"Holding stock in two companies that will be subject to the first round of price negotiations while presiding over a case which may result in the prevention or delay of those negotiations is clearly an instance in which the judge has an 'interest that could be affected substantially by the outcome of the proceeding,'" RDP added, quoting from Canon 3 of the Code of Conduct. "Given the ethics concerns that your apparent conflict of financial interests in the pharmaceutical industry raise, we call on you to recuse yourself from Dayton Area Chamber of Commerce et al. v. Becerra et al. immediately."
Filed in July, the Dayton Area Chamber of Commerce's lawsuit is part of a broader legal campaign by industry groups and pharmaceutical giants to prevent Medicare from negotiating drug prices, something it was previously barred from doing under federal law.

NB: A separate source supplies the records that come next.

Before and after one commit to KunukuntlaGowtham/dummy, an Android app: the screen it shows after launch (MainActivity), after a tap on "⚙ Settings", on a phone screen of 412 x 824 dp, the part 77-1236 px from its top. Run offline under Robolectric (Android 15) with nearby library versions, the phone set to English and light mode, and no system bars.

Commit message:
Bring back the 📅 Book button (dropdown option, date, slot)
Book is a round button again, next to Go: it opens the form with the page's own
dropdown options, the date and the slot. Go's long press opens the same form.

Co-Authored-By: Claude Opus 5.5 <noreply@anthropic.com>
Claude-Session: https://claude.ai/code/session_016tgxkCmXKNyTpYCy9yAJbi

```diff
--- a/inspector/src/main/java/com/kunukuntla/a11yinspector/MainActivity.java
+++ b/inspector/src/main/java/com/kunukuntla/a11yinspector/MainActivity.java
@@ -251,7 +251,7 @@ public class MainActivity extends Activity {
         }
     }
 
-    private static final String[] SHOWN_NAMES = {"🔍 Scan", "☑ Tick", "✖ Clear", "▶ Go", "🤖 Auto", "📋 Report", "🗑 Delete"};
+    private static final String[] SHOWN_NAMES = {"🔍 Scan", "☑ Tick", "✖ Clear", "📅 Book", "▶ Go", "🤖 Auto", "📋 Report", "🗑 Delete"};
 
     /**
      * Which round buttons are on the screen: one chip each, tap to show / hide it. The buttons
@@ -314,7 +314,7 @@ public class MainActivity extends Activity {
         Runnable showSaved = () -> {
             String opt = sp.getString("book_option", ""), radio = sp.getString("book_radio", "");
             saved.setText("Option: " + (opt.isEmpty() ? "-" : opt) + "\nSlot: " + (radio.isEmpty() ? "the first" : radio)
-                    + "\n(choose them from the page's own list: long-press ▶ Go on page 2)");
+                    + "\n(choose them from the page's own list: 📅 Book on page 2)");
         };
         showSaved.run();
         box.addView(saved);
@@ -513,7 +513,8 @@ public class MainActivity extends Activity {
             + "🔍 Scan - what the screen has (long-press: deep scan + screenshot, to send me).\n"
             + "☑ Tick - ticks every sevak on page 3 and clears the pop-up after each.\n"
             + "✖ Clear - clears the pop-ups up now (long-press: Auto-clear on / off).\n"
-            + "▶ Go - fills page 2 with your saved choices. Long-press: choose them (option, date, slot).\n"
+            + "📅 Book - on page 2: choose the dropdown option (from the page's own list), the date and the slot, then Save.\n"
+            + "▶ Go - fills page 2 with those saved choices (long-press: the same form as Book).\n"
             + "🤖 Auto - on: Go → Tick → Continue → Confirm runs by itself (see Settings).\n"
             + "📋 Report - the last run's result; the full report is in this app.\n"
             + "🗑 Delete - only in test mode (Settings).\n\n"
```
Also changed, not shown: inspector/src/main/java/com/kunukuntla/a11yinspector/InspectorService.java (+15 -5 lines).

Pharmaceutical companies and industry groups have thus far filed a total of eight lawsuits over the impending price negotiations, which are slated to begin for the first batch of drugs later this year and end in August 2024.
"Long-standing legal precedent is no obstacle for this billionaire-friendly Supreme Court, and it seems that given its choice of representation, Big Pharma is prepared for the cases to get that far."
As Bloomberg Lawsummarized, the legal challenges "make various constitutional claims, including that the negotiation process violates the Fifth Amendment's prohibition on taking private property without just compensation and the Eighth Amendment's excessive fines clause, based on the excise tax pharmaceutical companies face if they refuse to comply with the negotiations."
Nicholas Bagley, a professor at the University of Michigan Law School, told Bloomberg Law that "the drug companies are throwing spaghetti at the wall, and they're going to hope that some of it sticks."
Bagley argued that the IRA's corporate opponents are "really facing an uphill challenge, because there's an act of Congress that establishes this program."
But Kalahasti and RDP research intern Will Royce stressed in The American Prospect earlier this week that some legal experts have been "quick to point out that long-standing legal precedent is no obstacle for this billionaire-friendly Supreme Court, and it seems that given its choice of representation, Big Pharma is prepared for the cases to get that far."
"Who is helping Big Pharma in the courts? In Merck and Bristol Myers' respective cases, it's the conservative law firm Jones Day, which famously represented both Trump campaigns, supplied many Trump administration officials, and had a hand in Trump's Supreme Court nominations," Kalahasti and Royce observed. "On the case for both companies is Yaakov Roth, who successfully argued for the gutting of the administrative state in West Virginia v. EPA."